## WHAT THE TASK ASKS
Retype every record exactly. Skip the images.
Segment Start: RECORDS TO PROCESS
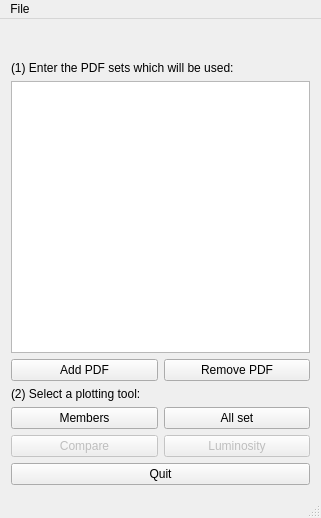
First picture: the form in apfelgui2/forms/apfelmainwindow.ui, repository scarrazza/apfel, before the edit.
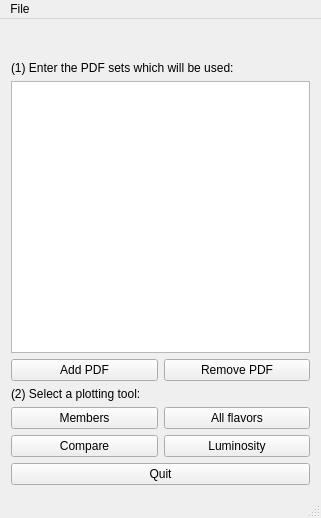
Second picture: the form after the edit. Icons and pictures are not drawn.

```diff
--- a/apfelgui2/forms/apfelmainwindow.ui
+++ b/apfelgui2/forms/apfelmainwindow.ui
@@ -108,7 +108,7 @@
        <bool>true</bool>
       </property>
       <property name="text">
-       <string>All set</string>
+       <string>All flavors</string>
       </property>
       <property name="icon">
        <iconset resource="../resources/resource.qrc">
@@ -125,7 +125,7 @@
     <item row="6" column="0">
      <widget class="QPushButton" name="pushButton_6">
       <property name="enabled">
-       <bool>false</bool>
+       <bool>true</bool>
       </property>
       <property name="text">
        <string>Compare</string>
@@ -152,7 +152,7 @@
     <item row="6" column="1">
      <widget class="QPushButton" name="pushButton_7">
       <property name="enabled">
-       <bool>false</bool>
+       <bool>true</bool>
       </property>
       <property name="text">
        <string>Luminosity</string>
```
Segment End: RECORDS TO PROCESS
## YOUR SOLUTION
First picture: the form in apfelgui2/forms/apfelmainwindow.ui, repository scarrazza/apfel, before the edit.
Second picture: the form after the edit. Icons and pictures are not drawn.

```diff
--- a/apfelgui2/forms/apfelmainwindow.ui
+++ b/apfelgui2/forms/apfelmainwindow.ui
@@ -108,7 +108,7 @@
        <bool>true</bool>
       </property>
       <property name="text">
-       <string>All set</string>
+       <string>All flavors</string>
       </property>
       <property name="icon">
        <iconset resource="../resources/resource.qrc">
@@ -125,7 +125,7 @@
     <item row="6" column="0">
      <widget class="QPushButton" name="pushButton_6">
       <property name="enabled">
-       <bool>false</bool>
+       <bool>true</bool>
       </property>
       <property name="text">
        <string>Compare</string>
@@ -152,7 +152,7 @@
     <item row="6" column="1">
      <widget class="QPushButton" name="pushButton_7">
       <property name="enabled">
-       <bool>false</bool>
+       <bool>true</bool>
       </property>
       <property name="text">
        <string>Luminosity</string>
```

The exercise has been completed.